## [PROBLEM DETAILS]
Your response must be made up of each line in the data below that contains the string "README".

─── PROVIDED MATERIAL

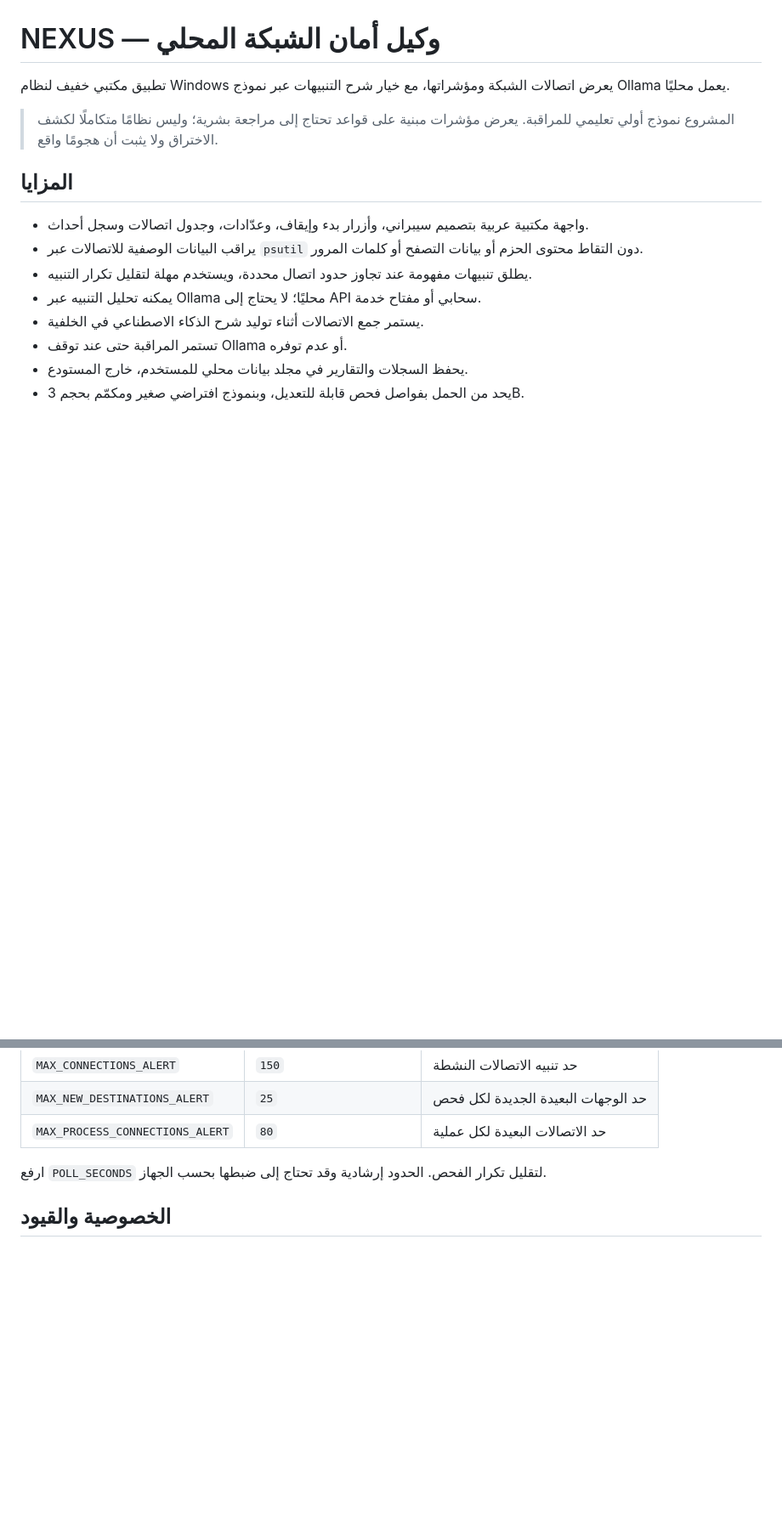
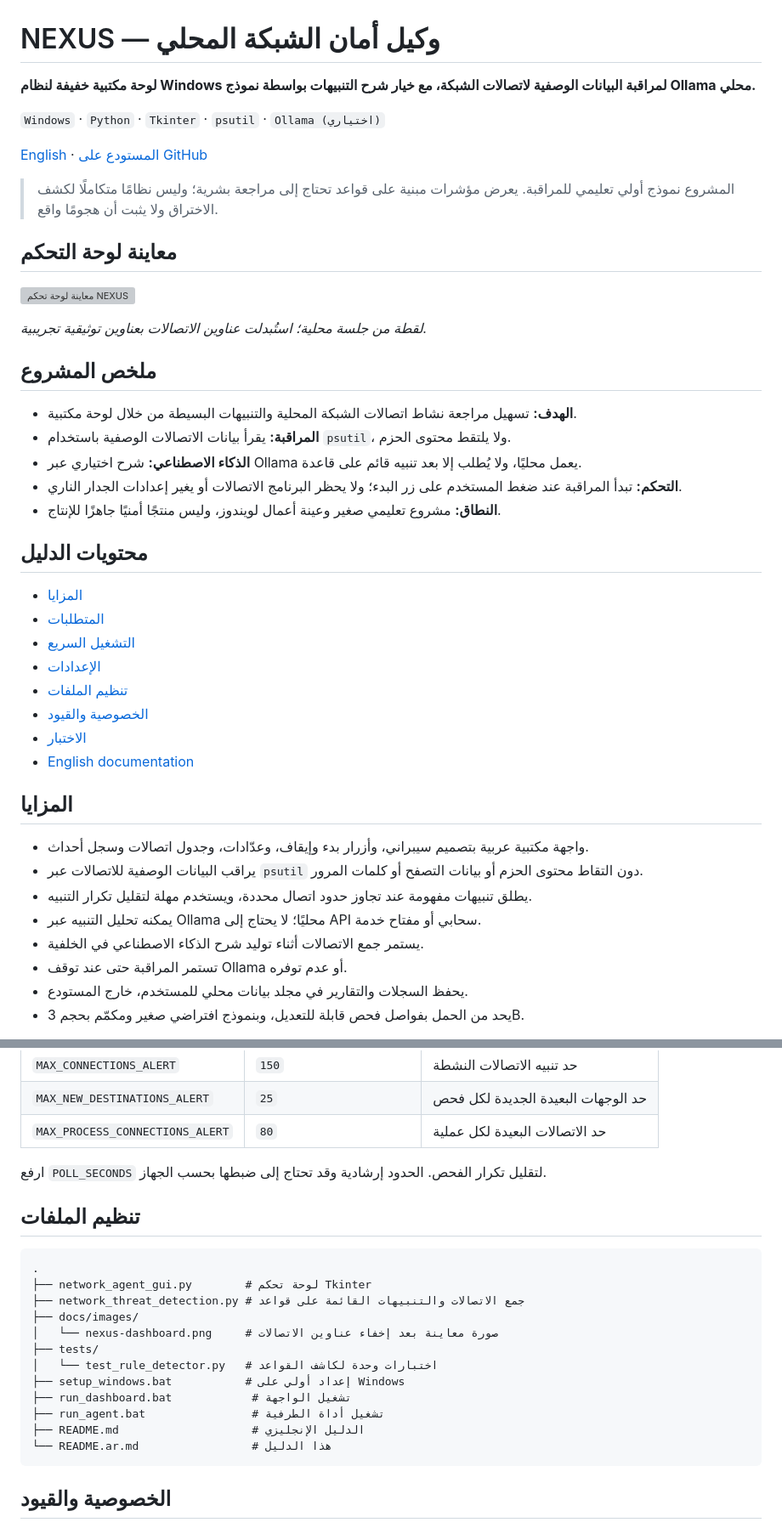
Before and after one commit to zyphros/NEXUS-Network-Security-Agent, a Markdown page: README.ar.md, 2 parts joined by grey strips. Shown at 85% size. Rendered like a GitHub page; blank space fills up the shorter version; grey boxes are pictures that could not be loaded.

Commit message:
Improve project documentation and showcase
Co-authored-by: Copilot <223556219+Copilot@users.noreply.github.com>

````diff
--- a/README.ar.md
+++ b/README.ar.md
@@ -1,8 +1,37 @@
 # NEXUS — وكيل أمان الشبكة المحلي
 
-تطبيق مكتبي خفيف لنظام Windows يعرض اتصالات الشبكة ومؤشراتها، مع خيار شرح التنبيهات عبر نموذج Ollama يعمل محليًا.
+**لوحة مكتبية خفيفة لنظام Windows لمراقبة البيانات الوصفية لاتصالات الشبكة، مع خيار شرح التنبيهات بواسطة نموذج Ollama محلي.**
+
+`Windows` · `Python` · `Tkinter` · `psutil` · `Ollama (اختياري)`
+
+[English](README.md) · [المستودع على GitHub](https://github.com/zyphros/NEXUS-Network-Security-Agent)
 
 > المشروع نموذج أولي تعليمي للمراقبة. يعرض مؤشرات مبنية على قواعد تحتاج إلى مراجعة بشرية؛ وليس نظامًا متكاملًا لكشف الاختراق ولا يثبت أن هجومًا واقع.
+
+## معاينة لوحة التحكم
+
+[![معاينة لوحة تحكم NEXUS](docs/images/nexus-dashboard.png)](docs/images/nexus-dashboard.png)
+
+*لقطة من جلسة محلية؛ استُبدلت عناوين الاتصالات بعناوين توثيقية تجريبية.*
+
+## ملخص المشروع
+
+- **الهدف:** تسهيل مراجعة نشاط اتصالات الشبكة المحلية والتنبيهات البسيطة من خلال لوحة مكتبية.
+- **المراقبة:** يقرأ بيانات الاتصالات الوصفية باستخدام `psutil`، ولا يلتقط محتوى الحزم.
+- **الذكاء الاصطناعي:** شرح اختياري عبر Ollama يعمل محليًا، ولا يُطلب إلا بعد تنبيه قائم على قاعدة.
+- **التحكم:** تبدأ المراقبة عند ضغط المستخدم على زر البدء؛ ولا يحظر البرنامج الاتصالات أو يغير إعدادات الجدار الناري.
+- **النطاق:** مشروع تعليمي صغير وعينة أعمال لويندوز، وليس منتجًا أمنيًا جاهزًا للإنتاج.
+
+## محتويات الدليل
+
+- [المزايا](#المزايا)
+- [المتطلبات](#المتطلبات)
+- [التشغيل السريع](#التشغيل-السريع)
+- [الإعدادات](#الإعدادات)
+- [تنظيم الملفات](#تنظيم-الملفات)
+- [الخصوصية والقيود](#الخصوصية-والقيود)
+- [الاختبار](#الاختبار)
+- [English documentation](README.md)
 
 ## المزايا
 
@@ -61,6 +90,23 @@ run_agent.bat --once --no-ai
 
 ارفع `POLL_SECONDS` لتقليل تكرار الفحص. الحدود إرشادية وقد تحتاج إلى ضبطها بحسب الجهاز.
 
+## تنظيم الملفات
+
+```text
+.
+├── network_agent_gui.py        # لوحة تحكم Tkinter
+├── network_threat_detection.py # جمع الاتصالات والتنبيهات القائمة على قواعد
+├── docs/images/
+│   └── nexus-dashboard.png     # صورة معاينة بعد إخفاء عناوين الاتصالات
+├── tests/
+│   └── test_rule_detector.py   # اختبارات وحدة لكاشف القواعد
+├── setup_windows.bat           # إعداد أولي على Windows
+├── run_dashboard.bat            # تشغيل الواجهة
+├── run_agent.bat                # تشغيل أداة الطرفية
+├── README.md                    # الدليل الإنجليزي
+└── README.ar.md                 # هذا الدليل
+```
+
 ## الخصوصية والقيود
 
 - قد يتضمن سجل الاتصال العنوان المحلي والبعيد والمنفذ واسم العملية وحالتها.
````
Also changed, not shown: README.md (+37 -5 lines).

──────

## [RESPONSE TO THIS EXERCISE]
Before and after one commit to zyphros/NEXUS-Network-Security-Agent, a Markdown page: README.ar.md, 2 parts joined by grey strips. Shown at 85% size. Rendered like a GitHub page; blank space fills up the shorter version; grey boxes are pictures that could not be loaded.
--- a/README.ar.md
+++ b/README.ar.md
+[English](README.md) · [المستودع على GitHub](https://github.com/zyphros/NEXUS-Network-Security-Agent)
+- [English documentation](README.md)
+├── README.md                    # الدليل الإنجليزي
+└── README.ar.md                 # هذا الدليل
Also changed, not shown: README.md (+37 -5 lines).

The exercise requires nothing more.